• Simple oversights; got to love them. :/ Good find! +1 – PerpetualJ Oct 10 '18 at 15:55
• You had the right idea and right way of thinking for sure! Good on you as well, @PerpetualJ! – El-Guest Oct 10 '18 at 15:58
• Glad to help @sam!

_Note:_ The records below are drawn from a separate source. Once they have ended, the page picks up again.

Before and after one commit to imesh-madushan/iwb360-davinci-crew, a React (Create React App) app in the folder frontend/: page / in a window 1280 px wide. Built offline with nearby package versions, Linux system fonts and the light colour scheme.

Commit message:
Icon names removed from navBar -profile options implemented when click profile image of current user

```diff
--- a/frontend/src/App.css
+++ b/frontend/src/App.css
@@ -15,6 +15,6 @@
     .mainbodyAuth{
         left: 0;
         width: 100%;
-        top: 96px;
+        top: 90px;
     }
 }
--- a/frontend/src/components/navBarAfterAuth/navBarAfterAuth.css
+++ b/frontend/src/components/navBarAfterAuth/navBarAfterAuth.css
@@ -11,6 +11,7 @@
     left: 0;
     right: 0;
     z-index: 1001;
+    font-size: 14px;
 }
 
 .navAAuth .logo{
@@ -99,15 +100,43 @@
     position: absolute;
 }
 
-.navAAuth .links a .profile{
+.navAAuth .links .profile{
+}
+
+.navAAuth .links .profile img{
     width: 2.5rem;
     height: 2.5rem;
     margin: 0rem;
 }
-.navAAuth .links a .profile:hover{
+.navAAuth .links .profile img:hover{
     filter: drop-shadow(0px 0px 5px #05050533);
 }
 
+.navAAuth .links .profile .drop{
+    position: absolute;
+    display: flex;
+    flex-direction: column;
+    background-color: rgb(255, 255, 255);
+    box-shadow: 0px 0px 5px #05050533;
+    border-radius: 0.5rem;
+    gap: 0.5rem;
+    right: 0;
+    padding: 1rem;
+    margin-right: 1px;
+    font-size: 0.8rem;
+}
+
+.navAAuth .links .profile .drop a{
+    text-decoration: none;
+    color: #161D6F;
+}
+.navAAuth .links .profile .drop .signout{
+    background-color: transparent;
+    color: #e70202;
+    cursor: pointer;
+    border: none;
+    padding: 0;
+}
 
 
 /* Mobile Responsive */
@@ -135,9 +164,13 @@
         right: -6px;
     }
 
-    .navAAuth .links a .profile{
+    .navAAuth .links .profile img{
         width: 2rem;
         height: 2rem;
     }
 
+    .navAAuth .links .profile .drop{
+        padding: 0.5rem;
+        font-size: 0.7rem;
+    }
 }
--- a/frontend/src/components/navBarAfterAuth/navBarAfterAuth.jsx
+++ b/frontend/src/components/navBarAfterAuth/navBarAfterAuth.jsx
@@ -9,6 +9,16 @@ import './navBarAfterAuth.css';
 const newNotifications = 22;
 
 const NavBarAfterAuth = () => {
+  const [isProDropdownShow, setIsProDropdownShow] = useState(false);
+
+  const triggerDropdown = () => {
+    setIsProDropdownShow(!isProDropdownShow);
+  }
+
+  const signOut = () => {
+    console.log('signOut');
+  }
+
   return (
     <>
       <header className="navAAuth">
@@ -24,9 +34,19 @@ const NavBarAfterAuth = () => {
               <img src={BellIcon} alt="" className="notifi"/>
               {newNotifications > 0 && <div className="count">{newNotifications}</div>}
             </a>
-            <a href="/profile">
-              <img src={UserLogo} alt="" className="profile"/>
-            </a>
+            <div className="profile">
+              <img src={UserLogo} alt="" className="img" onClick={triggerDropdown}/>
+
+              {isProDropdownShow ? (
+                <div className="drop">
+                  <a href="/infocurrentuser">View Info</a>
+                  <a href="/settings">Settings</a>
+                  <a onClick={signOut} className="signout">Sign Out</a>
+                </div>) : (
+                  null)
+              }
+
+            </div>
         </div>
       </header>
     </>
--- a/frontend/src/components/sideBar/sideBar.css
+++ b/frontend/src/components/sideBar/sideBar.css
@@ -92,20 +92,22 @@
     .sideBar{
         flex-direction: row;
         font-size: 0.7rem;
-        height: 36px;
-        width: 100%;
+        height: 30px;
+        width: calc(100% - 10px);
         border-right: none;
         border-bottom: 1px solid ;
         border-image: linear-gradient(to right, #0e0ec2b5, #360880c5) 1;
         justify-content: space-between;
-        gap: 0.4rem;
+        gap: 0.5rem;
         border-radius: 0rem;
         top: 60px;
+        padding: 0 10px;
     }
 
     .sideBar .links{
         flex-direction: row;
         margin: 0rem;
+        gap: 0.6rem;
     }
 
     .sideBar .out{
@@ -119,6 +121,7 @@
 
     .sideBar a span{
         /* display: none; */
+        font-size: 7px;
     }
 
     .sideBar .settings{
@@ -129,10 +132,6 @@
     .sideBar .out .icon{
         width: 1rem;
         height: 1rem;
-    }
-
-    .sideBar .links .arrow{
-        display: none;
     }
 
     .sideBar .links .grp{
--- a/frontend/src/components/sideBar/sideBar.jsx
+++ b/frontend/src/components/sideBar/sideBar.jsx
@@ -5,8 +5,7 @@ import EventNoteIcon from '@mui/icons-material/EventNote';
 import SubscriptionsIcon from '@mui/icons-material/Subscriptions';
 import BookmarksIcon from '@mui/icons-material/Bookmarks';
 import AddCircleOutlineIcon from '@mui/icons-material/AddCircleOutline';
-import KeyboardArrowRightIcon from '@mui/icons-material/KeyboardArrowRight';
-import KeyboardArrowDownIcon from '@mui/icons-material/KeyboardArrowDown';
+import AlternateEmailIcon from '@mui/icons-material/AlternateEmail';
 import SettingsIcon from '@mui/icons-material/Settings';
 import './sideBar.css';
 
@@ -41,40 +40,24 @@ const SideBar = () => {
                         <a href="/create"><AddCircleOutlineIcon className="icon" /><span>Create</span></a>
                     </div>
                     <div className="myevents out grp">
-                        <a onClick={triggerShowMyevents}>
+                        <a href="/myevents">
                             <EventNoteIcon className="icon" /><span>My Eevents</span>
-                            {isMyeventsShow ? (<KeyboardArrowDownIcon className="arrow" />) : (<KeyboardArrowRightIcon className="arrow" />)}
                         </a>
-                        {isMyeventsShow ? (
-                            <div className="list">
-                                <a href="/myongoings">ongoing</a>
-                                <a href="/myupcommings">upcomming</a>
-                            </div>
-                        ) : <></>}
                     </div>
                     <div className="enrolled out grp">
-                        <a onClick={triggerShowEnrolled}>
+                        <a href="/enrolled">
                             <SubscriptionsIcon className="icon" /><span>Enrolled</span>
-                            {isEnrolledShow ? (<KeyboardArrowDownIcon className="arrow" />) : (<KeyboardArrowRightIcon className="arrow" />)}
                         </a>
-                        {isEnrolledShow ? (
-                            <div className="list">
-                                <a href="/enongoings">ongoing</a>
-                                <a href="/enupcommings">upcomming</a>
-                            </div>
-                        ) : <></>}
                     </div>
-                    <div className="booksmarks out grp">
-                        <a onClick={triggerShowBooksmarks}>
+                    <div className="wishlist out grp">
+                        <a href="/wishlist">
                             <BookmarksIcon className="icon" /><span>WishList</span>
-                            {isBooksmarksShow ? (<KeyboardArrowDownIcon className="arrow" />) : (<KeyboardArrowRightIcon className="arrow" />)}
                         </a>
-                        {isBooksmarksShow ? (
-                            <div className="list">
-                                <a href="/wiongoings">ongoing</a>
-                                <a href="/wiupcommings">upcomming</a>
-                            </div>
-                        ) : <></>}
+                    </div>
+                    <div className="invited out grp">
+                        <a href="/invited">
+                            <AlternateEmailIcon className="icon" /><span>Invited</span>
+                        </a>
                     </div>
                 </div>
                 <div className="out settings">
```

Hope this is correct! – El-Guest Oct 11 '18 at 2:57

$$B$$ visited on:

Saturday, April 21st, 2018.

## Pairs and Dates

$$E$$ and $$I$$

Visited on Saturday, February 10th, 2018.

$$D$$ and $$G$$

Visited on Wednesday, January 24th, 2018.

$$J$$ and $$A$$

Visited on Saturday, March 3rd, 2018.

$$C$$ and $$B$$

Visited on Saturday, April 21st, 2018.

$$F$$ and $$H$$

Visited on Saturday, February 3rd, 2018.

## Reasoning

$$A$$ not after $$J$$ but $$28$$ days after $$F$$ and $$F$$ didn't visit with $$B$$.

This tells us that $$A$$ cannot visit after $$J$$ nor before $$28$$ days after $$F$$ has visited. Thus the smart thing to do is to pair $$A$$ with $$J$$ since this is not technically after $$J$$ (which threw me off as I was avoiding the pairing until I read the phrase more carefully).

$$J$$ in March; at least $$50$$ days prior to $$C$$ on the same day of the week.

This tells us that $$C$$ comes after $$J$$ and that $$J$$ is in March. This limits the available dates for $$J$$ and $$C$$ to land on. $$J$$ is limited to the 1st and 11th, while $$C$$ is limited to the 21st and 27th of April.

$$D$$ and $$G$$ visited together, exactly $$10$$ days prior to $$H$$.

This statement is pretty obvious. With the follow on statement regarding $$E$$ and $$I$$ we know that $$H$$ is on a Saturday, and thus $$D$$ and $$G$$ visit on a Wednesday 10 days prior.

$$E$$ and $$I$$ visited together on February 10th and $$H$$ visited on the same day of the week.

This gives us a fully taken date, which is a Saturday, and thus allows us to understand that $$H$$ also comes on a Saturday.

• You're so close, but I think your math for the 50 days might be slightly off...? – El-Guest Oct 10 '18 at 15:40